A single number is expected: the count of lines below where the word "modelo" occurs.

==== Available data ====

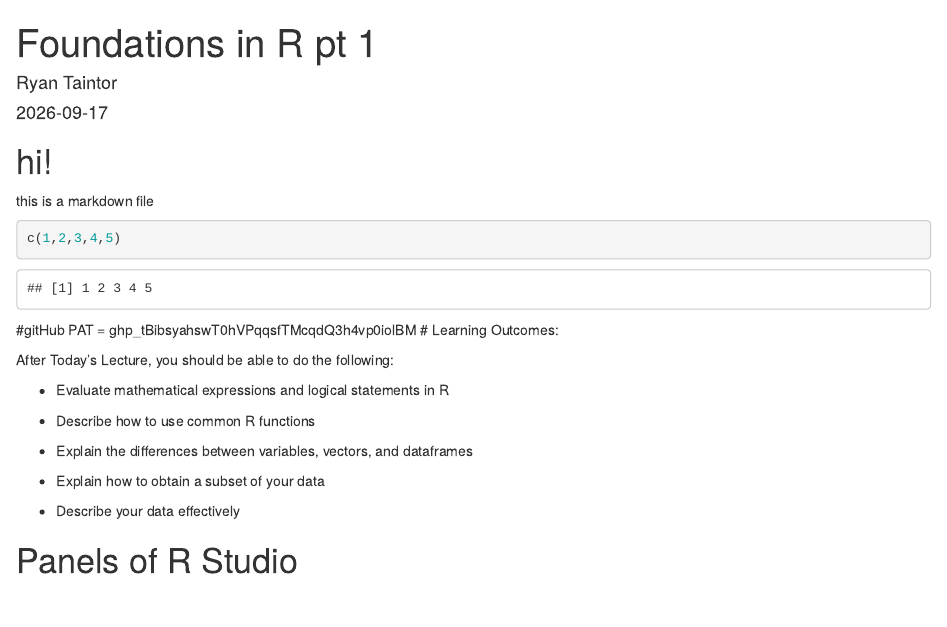
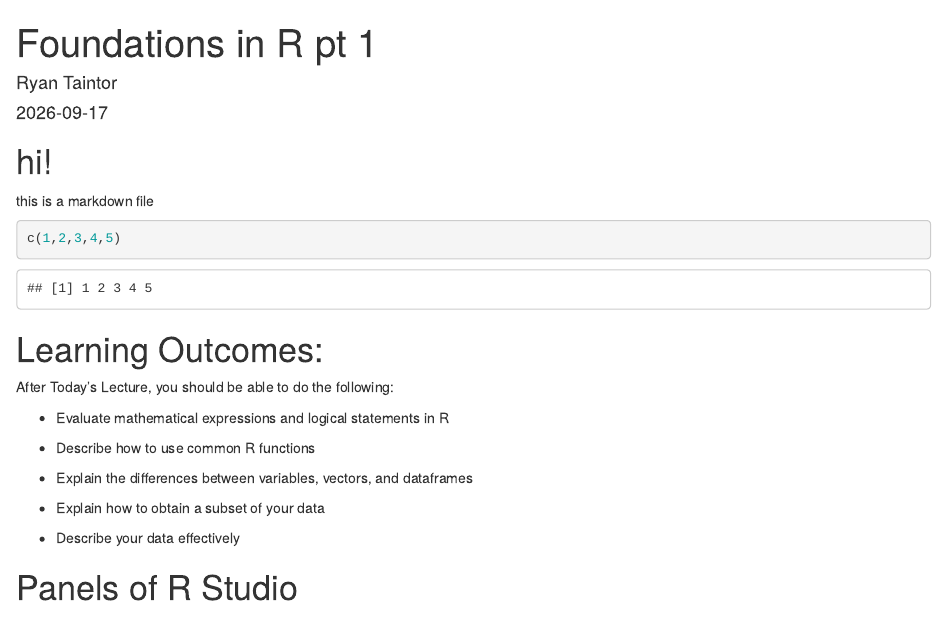
Before and after one commit to taint023/PSY4802, an R Markdown document (Fall 2026 Notes Part 1.Rmd): the page in a window 1100 px wide, from its top. Rendered offline with R 4.5, knitr and Pandoc, with nearby package versions.

Commit message:
remove PAT

````diff
--- a/Fall 2026 Notes Part 1.Rmd
+++ b/Fall 2026 Notes Part 1.Rmd
@@ -10,7 +10,7 @@ this is a markdown file
 ```{r}
 c(1,2,3,4,5)
 ```
-#gitHub PAT =  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
+
 # Learning Outcomes:
 
 After Today's Lecture, you should be able to do the following:
````
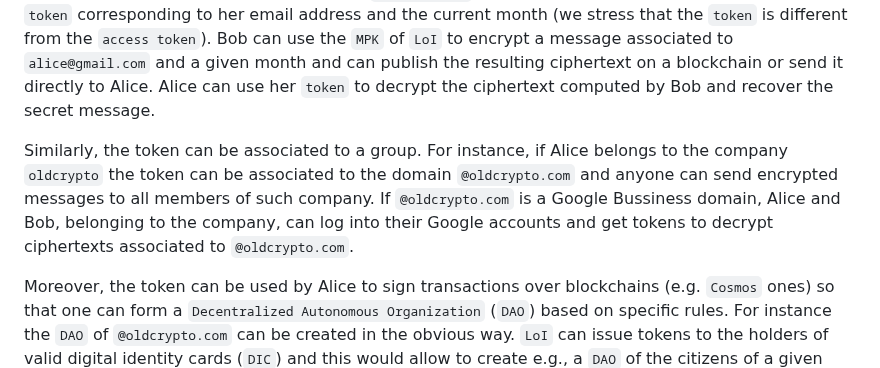
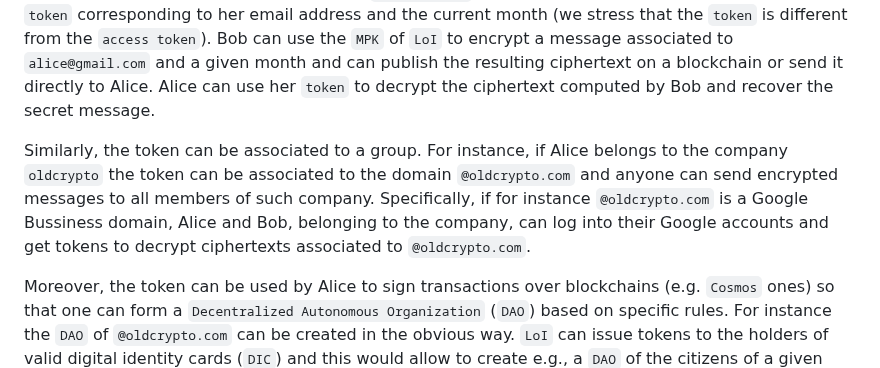
Before and after one commit to aragonzkresearch/leagueofidentity, a Markdown page: README.md, the part around the change. GitHub-like rendering.

```diff
--- a/README.md
+++ b/README.md
@@ -7,7 +7,7 @@ Alice logs into her own Google (or Facebook, Twitter, ...) account `alice@gmail.
 Bob can use the `MPK` of `LoI` to encrypt a message associated to `alice@gmail.com` and a given month and can publish the resulting ciphertext on a blockchain or send it directly to Alice.
 Alice can use her `token` to decrypt the ciphertext computed by Bob and recover the secret message.
 
-Similarly, the token can be associated to a group. For instance, if Alice belongs to the company `oldcrypto` the token can be associated to the domain `@oldcrypto.com` and anyone can send encrypted messages to all members of such company. If `@oldcrypto.com` is a Google Bussiness domain, Alice and Bob, belonging to the company, can log into their Google accounts and get tokens to decrypt ciphertexts associated to `@oldcrypto.com`.
+Similarly, the token can be associated to a group. For instance, if Alice belongs to the company `oldcrypto` the token can be associated to the domain `@oldcrypto.com` and anyone can send encrypted messages to all members of such company. Specifically, if for instance `@oldcrypto.com` is a Google Bussiness domain, Alice and Bob, belonging to the company, can log into their Google accounts and get tokens to decrypt ciphertexts associated to `@oldcrypto.com`.
 
 Moreover, the token can be used by Alice to sign transactions over blockchains (e.g. `Cosmos` ones) so that one can form a `Decentralized Autonomous Organization` (`DAO`) based on specific rules.
 For instance the `DAO` of `@oldcrypto.com` can be created in the obvious way.
```
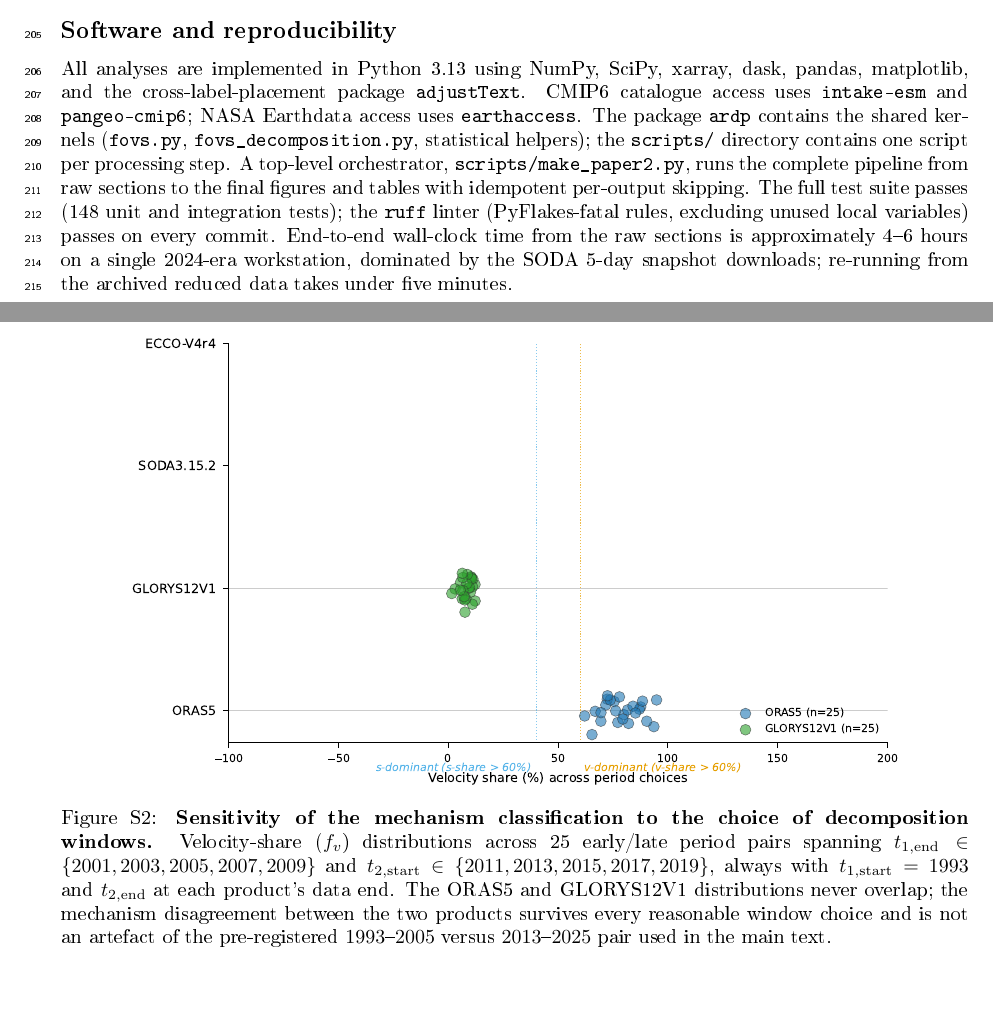
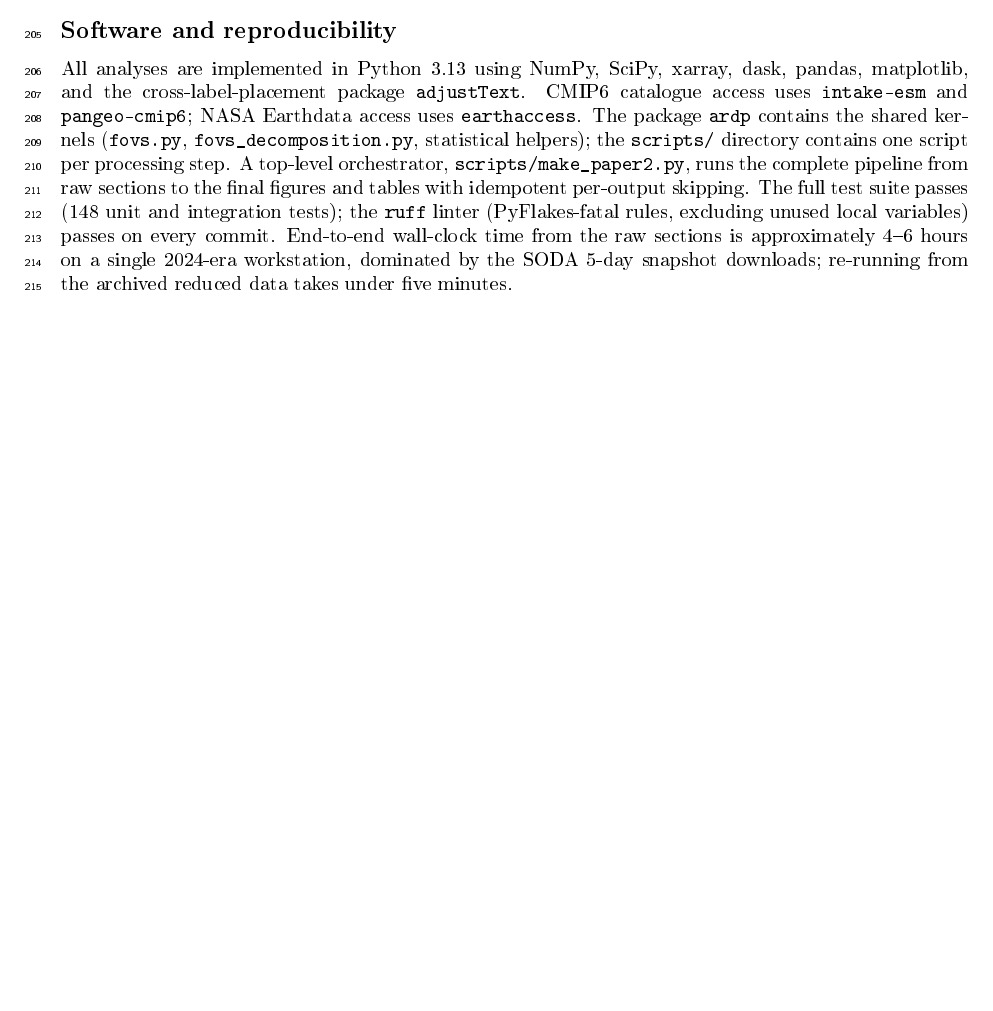
Before and after one commit to bijanf/ardp, a LaTeX document (paper2/SI.tex): two parts of pages 5 and 6 of 7 before the commit and part of page 5 of 6 after it, the two joined at a grey line, cut so that both start at the same text, the shorter picture padded with empty space. The pictures show the PDF file paper2/SI.pdf that the author committed with the source.

Commit message:
Paper 2 SI: drop duplicate Supp Figs S2, S4 -- they're already Main Fig 4 panels (b)/(c); redirect cross-refs to Main

```diff
--- a/paper2/SI.tex
+++ b/paper2/SI.tex
@@ -175,18 +175,3 @@ We follow the standard emergent constraint approach \citep{Portmann2026, Dong202
 
 All analyses are implemented in Python 3.13 using NumPy, SciPy, xarray, dask, pandas, matplotlib, and the cross-label-placement package \texttt{adjustText}. CMIP6 catalogue access uses \texttt{intake-esm} and \texttt{pangeo-cmip6}; NASA Earthdata access uses \texttt{earthaccess}. The package \texttt{ardp} contains the shared kernels (\texttt{fovs.py}, \texttt{fovs\_decomposition.py}, statistical helpers); the \texttt{scripts/} directory contains one script per processing step. A top-level orchestrator, \texttt{scripts/make\_paper2.py}, runs the complete pipeline from raw sections to the final figures and tables with idempotent per-output skipping. The full test suite passes (148 unit and integration tests); the \texttt{ruff} linter (PyFlakes-fatal rules, excluding unused local variables) passes on every commit. End-to-end wall-clock time from the raw sections is approximately 4--6 hours on a single 2024-era workstation, dominated by the SODA 5-day snapshot downloads; re-running from the archived reduced data takes under five minutes.
 
-\clearpage
-\section*{Supplementary Figures}
-
-% Renumber figures S1, S2, ... (manual setcounter below skips numbers
-% reserved for figures that were promoted into the main text).
-\renewcommand{\thefigure}{S\arabic{figure}}
-
-% Skip S1 (lead-lag, kept in main text Fig 6a). The next figure is S2.
-\setcounter{figure}{1}
-\begin{figure}[h]
-\centering
-\includegraphics[width=0.85\linewidth]{figS2_decomposition_sensitivity.pdf}
-\caption{\textbf{Sensitivity of the mechanism classification to the choice of decomposition windows.} Velocity-share ($f_v$) distributions across 25 early/late period pairs spanning $t_{1,\mathrm{end}}\in\{2001,2003,2005,2007,2009\}$ and $t_{2,\mathrm{start}}\in\{2011,2013,2015,2017,2019\}$, always with $t_{1,\mathrm{start}}=1993$ and $t_{2,\mathrm{end}}$ at each product's data end. The ORAS5 and GLORYS12V1 distributions never overlap; the mechanism disagreement between the two products survives every reasonable window choice and is not an artefact of the pre-registered $1993$--$2005$ versus $2013$--$2025$ pair used in the main text.}
-\label{fig:S2}
-\end{figure}
```
Also changed, not shown: paper2/SI.pdf, paper2/SI.tex (21 more changed lines).
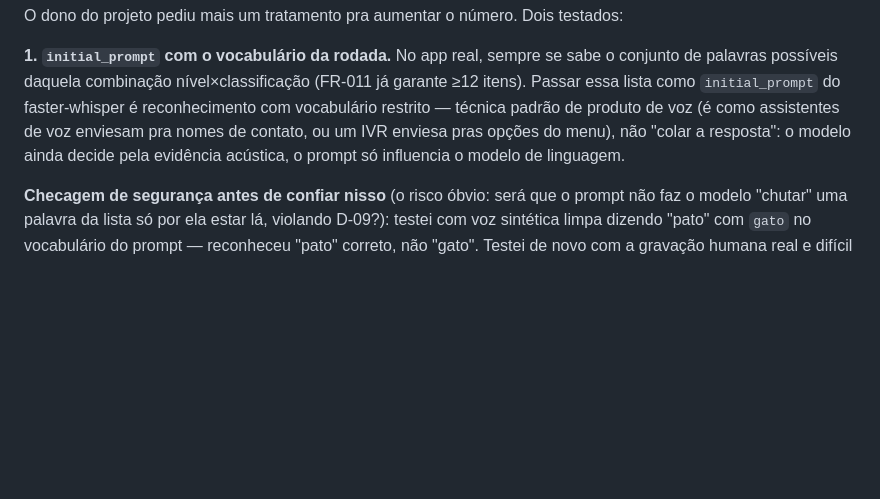
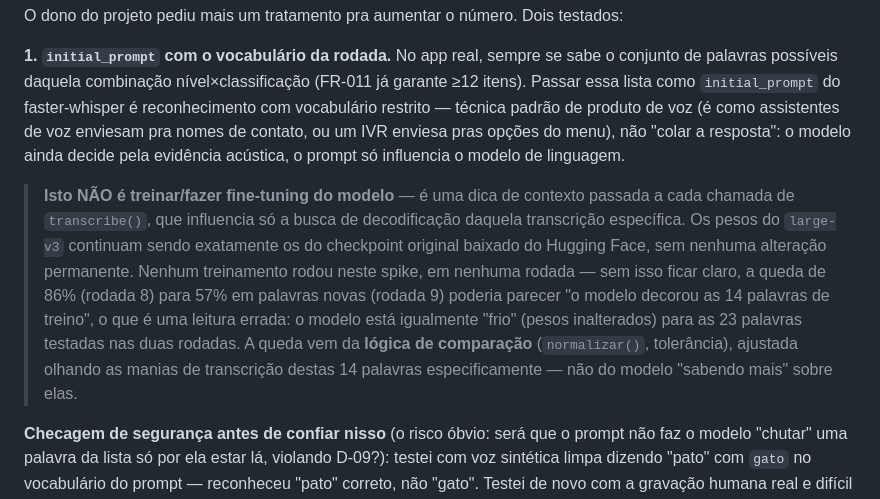
Before and after one commit to C4nt10/GameLeituraEscrita, a Markdown page: specs/001-mvp-desafios-leitura-matematica/research.md, the part around the change. GitHub-like rendering; blank space fills up the shorter version.

Commit message:
clarifica: initial_prompt nao e treinamento/fine-tuning do modelo
Pergunta direta do dono do projeto (voce treinou o whisper com as
palavras novas?) — resposta e nao, nunca. Deixa isso explicito nos
documentos pra nao ficar ambiguo pra quem ler depois:

initial_prompt e uma dica de contexto passada a CADA chamada de
transcribe(), influencia so a busca de decodificacao daquela
transcricao especifica. Pesos do large-v3 sempre os do checkpoint
original do Hugging Face, nunca alterados. Nenhum treinamento rodou em
nenhuma rodada do spike.

Isso importa pra interpretar a rodada 9 direito: a queda de 86% (14
palavras ajustadas) pra 57% (7 novas) NAO e o modelo tendo visto as 14
antes e nao as 7 — ele esta igualmente 'frio' (pesos inalterados) pras
23. A queda vem da logica de comparacao (normalizar, tolerancia)
ajustada olhando as manias de transcricao dessas 14 especificamente,
nao do modelo.

Co-Authored-By: Claude Sonnet 5 <noreply@anthropic.com>

```diff
--- a/specs/001-mvp-desafios-leitura-matematica/research.md
+++ b/specs/001-mvp-desafios-leitura-matematica/research.md
@@ -306,6 +306,20 @@ enviesam pra nomes de contato, ou um IVR enviesa pras opções do menu), não
 "colar a resposta": o modelo ainda decide pela evidência acústica, o
 prompt só influencia o modelo de linguagem.
 
+> **Isto NÃO é treinar/fazer fine-tuning do modelo** — é uma dica de
+> contexto passada a cada chamada de `transcribe()`, que influencia só a
+> busca de decodificação daquela transcrição específica. Os pesos do
+> `large-v3` continuam sendo exatamente os do checkpoint original baixado
+> do Hugging Face, sem nenhuma alteração permanente. Nenhum treinamento
+> rodou neste spike, em nenhuma rodada — sem isso ficar claro, a queda de
+> 86% (rodada 8) para 57% em palavras novas (rodada 9) poderia parecer
+> "o modelo decorou as 14 palavras de treino", o que é uma leitura errada:
+> o modelo está igualmente "frio" (pesos inalterados) para as 23 palavras
+> testadas nas duas rodadas. A queda vem da **lógica de comparação**
+> (`normalizar()`, tolerância), ajustada olhando as manias de transcrição
+> destas 14 palavras especificamente — não do modelo "sabendo mais" sobre
+> elas.
+
 **Checagem de segurança antes de confiar nisso** (o risco óbvio: será que
 o prompt não faz o modelo "chutar" uma palavra da lista só por ela estar
 lá, violando D-09?): testei com voz sintética limpa dizendo "pato" com
```
Also changed, not shown: doc/definições002.MD (+1 -1 lines).
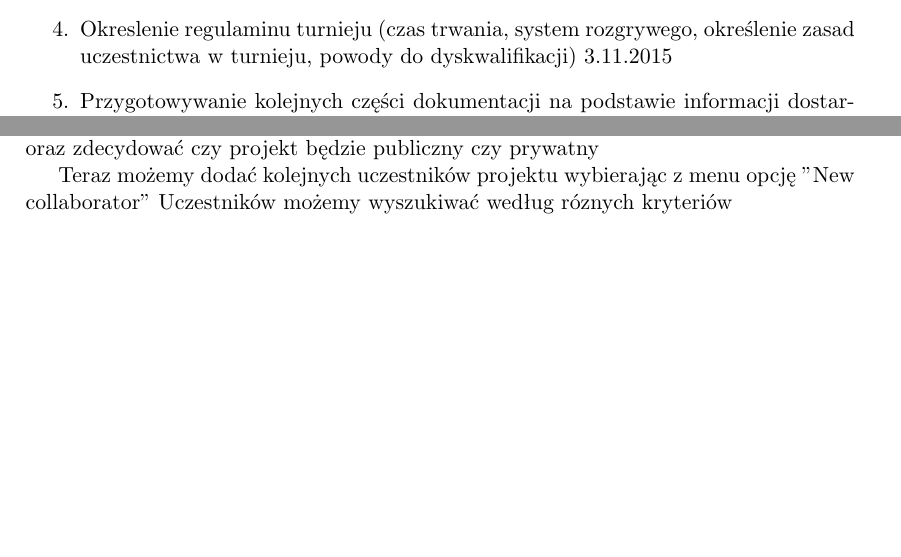
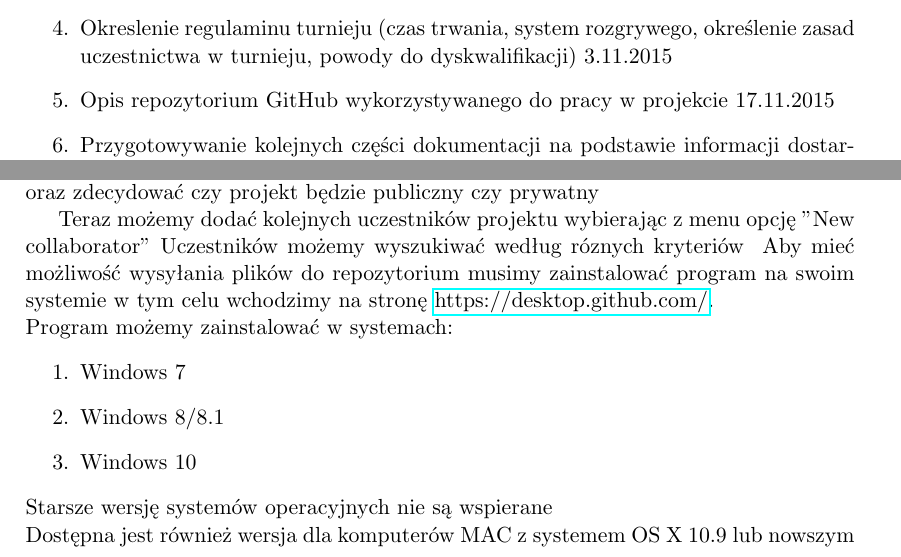
Before and after one commit to mirka94/ChessTournament, a LaTeX book (zpi2014/dokumentacja.tex, which reads zpi2014/czlonkowie/1/main.tex): two parts of pages 7 and 9 of 19, joined at a grey line, cut so that both start at the same text, the shorter picture padded with empty space. Compiled offline with pdfLaTeX.

Commit message:
Zmiany ZPI

```diff
--- a/zpi2014/czlonkowie/1/main.tex
+++ b/zpi2014/czlonkowie/1/main.tex
@@ -178,6 +178,7 @@ dobieranie zawodników w pary dla systemu kołowego z eliminacjami w grupach - f
 	\item Rozmowa ze zleceniodawcą na temat projektu 20.10.2015
 	\item Wybór systemu w którym przeprowadzany będzie turniej 27.10.2015
 	\item Okreslenie regulaminu turnieju (czas trwania,  system rozgrywego, określenie zasad uczestnictwa w turnieju, powody do dyskwalifikacji) 3.11.2015
+	\item Opis repozytorium GitHub wykorzystywanego do pracy w projekcie 17.11.2015
 	\item Przygotowywanie kolejnych części dokumentacji na podstawie informacji dostarczonych przez pozostałych członków zespołu
 	\item Testowanie kolejnych wersji  programu, wyszukiwanie błędów sugestie na temat usprawnień - praca ciągła, do końca trwania projektu
 	\item Konsultację ze zleceniodawcą na temat ewentualnych poprawek, dodawania nowych funkcjonalności wymaganych przez zleceniodawcę.
@@ -260,3 +261,11 @@ Uczestników możemy wyszukiwać  według róznych kryteriów
 	\caption{Mamy możliwość wyszukiwania nowych członków według różnych kryteriów}
 	\label{fig:add_collaborator}
 \end{figure}
+Aby mieć możliwość wysyłania plików do repozytorium musimy zainstalować program na swoim systemie w tym celu wchodzimy na stronę \href{https://desktop.github.com/}{https://desktop.github.com/}.\\ Program możemy zainstalować w systemach:
+\begin{enumerate}
+\item Windows 7
+\item Windows 8/8.1
+\item Windows 10
+\end{enumerate}
+Starsze wersję systemów operacyjnych nie są wspierane\\
+Dostępna jest również wersja dla komputerów MAC z systemem OS X 10.9 lub nowszym
```
Also changed, not shown: zpi2014/dokumentacja.pdf, zpi2014/fig/gitdownload.png (added), zpi2014/czlonkowie/1/main.tex (6 more changed lines), 4 other files.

====

→ Task output
10